Still, the last 24 hours have seen some division in the Republican ranks on Capitol Hill. McConnell on Tuesday floated a legislative end-around that would ensure the nation doesn’t default on its debt while trying to pin the debt-limit increase solely on Obama and Senate Democrats. It would force Obama to submit multiple requests to Congress for raising the debt ceiling and likely require him to veto a Republican-backed denial of those requests. If the plan were to be adopted, it could have the benefit for Republicans of helping secure the Senate for the GOP in 2012.
But House Republicans believe they have a mandate to seek as massive a spending cut as possible as part of any debt deal -- and have pushed back against the McConnell plan, which has no provision for forcing cuts down Obama’s throat. His scheme was also viewed in some circles as a tacit admission that the president, indeed, stands to benefit from any deal reached with the GOP and that the minority leader is seeking to find a way out for his caucus.

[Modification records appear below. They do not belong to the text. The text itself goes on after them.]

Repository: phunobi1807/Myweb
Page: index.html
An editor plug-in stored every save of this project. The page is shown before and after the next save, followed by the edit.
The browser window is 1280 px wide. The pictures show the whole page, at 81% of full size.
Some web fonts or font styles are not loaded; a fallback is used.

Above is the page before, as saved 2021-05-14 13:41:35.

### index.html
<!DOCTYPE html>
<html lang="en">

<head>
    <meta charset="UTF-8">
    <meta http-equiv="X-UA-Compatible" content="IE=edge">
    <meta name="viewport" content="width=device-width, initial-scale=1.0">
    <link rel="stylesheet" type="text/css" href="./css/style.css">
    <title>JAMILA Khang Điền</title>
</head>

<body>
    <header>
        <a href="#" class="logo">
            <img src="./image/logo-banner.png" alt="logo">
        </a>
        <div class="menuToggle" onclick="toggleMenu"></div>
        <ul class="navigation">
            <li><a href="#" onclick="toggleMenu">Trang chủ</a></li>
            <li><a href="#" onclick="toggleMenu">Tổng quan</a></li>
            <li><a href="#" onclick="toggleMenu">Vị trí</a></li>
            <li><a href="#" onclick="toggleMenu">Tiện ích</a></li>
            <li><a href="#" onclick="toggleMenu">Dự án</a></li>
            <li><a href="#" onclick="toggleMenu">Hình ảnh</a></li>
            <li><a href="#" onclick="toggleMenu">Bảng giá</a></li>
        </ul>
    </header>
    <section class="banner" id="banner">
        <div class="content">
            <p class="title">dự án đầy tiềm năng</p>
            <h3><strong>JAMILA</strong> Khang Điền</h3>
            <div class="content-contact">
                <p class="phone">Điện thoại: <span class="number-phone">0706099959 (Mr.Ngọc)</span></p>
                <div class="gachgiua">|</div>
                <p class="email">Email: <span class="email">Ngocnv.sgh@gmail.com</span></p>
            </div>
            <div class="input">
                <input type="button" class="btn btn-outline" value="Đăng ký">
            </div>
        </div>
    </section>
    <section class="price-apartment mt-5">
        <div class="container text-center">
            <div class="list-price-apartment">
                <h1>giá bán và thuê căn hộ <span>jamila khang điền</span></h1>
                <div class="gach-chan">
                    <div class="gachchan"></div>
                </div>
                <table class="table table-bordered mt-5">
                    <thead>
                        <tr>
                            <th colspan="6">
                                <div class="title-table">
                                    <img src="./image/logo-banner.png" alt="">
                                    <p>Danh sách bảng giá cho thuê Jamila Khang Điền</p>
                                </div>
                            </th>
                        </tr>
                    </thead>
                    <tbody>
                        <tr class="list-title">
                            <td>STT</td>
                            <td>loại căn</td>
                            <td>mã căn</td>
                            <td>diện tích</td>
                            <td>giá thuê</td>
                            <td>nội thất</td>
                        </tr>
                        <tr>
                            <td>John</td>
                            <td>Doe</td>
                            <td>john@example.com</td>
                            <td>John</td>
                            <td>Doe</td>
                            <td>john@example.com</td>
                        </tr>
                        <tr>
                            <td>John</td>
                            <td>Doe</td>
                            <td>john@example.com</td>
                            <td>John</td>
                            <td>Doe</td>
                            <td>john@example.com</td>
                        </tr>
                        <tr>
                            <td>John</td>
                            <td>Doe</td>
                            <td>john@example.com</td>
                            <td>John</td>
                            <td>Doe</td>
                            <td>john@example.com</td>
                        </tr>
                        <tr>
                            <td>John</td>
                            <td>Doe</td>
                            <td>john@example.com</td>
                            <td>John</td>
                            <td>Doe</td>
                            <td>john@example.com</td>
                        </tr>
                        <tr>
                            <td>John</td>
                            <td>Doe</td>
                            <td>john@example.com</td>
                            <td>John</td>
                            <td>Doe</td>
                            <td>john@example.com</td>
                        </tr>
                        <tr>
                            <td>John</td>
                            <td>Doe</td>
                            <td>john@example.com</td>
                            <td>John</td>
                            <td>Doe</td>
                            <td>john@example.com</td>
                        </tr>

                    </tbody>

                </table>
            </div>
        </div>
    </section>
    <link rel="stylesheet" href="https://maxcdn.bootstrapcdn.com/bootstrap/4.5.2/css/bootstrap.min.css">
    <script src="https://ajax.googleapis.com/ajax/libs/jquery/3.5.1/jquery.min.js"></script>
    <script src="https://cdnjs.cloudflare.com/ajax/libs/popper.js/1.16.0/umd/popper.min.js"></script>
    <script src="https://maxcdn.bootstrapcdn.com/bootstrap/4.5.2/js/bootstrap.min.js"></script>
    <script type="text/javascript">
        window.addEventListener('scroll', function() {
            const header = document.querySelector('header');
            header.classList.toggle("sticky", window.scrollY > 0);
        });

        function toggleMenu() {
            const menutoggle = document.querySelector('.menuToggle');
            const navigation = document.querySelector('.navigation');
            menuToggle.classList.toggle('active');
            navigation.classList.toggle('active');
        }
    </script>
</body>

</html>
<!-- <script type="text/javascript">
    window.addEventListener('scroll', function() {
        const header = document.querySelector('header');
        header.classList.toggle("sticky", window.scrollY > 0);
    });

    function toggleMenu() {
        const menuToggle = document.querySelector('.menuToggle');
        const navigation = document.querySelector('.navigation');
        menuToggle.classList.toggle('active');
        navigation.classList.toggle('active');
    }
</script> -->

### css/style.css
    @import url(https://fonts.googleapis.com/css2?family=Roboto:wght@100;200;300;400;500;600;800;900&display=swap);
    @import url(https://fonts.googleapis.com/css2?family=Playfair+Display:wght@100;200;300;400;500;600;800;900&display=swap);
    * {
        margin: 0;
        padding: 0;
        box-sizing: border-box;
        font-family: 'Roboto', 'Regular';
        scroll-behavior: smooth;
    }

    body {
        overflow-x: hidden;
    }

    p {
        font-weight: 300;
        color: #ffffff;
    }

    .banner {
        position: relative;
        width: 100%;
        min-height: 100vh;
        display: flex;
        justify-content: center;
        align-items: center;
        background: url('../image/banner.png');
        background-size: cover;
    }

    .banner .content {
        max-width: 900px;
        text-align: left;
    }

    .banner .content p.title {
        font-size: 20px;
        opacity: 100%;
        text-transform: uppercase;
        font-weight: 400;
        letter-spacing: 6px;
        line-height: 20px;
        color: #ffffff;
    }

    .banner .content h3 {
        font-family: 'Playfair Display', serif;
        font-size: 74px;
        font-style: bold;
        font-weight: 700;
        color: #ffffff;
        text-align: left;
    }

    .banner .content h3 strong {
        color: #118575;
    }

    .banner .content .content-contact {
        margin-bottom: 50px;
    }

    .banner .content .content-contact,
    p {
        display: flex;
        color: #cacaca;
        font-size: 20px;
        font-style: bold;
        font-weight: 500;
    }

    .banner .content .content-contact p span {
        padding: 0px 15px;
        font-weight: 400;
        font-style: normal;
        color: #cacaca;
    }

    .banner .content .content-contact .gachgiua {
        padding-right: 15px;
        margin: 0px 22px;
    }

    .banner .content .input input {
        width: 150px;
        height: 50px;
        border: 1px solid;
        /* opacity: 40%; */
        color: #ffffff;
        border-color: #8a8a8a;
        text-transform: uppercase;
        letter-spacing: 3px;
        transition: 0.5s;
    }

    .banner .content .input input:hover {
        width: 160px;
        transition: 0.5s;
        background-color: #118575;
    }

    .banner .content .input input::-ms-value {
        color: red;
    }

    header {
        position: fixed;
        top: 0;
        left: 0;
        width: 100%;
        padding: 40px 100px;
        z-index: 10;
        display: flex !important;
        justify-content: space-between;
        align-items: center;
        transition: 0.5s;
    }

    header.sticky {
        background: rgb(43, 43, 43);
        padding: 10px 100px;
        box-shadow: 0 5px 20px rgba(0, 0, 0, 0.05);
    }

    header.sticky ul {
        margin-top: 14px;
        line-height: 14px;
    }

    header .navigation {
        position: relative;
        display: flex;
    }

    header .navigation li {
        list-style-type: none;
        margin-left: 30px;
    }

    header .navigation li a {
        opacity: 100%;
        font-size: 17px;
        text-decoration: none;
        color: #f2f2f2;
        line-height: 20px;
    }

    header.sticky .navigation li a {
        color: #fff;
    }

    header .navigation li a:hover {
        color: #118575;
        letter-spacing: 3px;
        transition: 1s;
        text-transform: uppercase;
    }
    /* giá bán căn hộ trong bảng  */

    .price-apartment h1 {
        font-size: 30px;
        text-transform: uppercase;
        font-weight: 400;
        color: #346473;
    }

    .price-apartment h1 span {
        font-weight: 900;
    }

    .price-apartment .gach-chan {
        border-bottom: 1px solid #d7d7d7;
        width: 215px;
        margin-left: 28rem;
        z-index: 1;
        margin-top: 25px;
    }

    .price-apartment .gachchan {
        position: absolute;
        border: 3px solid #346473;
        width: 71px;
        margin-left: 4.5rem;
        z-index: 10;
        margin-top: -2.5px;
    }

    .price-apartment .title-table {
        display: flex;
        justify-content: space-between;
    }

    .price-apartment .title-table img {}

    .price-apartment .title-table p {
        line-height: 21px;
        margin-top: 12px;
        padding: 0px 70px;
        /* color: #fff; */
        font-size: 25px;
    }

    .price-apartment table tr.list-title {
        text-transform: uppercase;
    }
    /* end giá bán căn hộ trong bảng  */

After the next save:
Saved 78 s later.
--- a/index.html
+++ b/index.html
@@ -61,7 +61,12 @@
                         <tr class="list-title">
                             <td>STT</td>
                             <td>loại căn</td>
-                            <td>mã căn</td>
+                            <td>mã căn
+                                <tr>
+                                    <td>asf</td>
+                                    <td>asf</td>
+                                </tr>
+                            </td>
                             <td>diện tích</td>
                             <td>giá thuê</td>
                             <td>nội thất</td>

For his part, Boehner has shifted his tack, trying to retake from Obama the high ground that Salter referred to in his Op-Ed article. The House speaker suggested Tuesday evening that the president has been grandstanding and has not been serious about seeking entitlement reforms as part of a deal.
“Where’s his plan?” Boehner said on Fox News. “We’ve talked about a lot of possibilities. He and I had conversations for a couple weeks. But we’ve never really seen the whole plan and what they’re really willing to do. ... They had some ideas, but they never would quite put them on paper. They talk about making substantive reforms in the entitlement programs but never could quite get there. That and the fact is they were continuing to insist on us raising taxes. I think it's time for the president to put his plan on the table. Let’s let the American people see just what the president is proposing.”
Speaking of tables, both sides will be back around the big one at the White House on Wednesday afternoon, trying to reach a deal that, at least right now, appears more elusive by the day.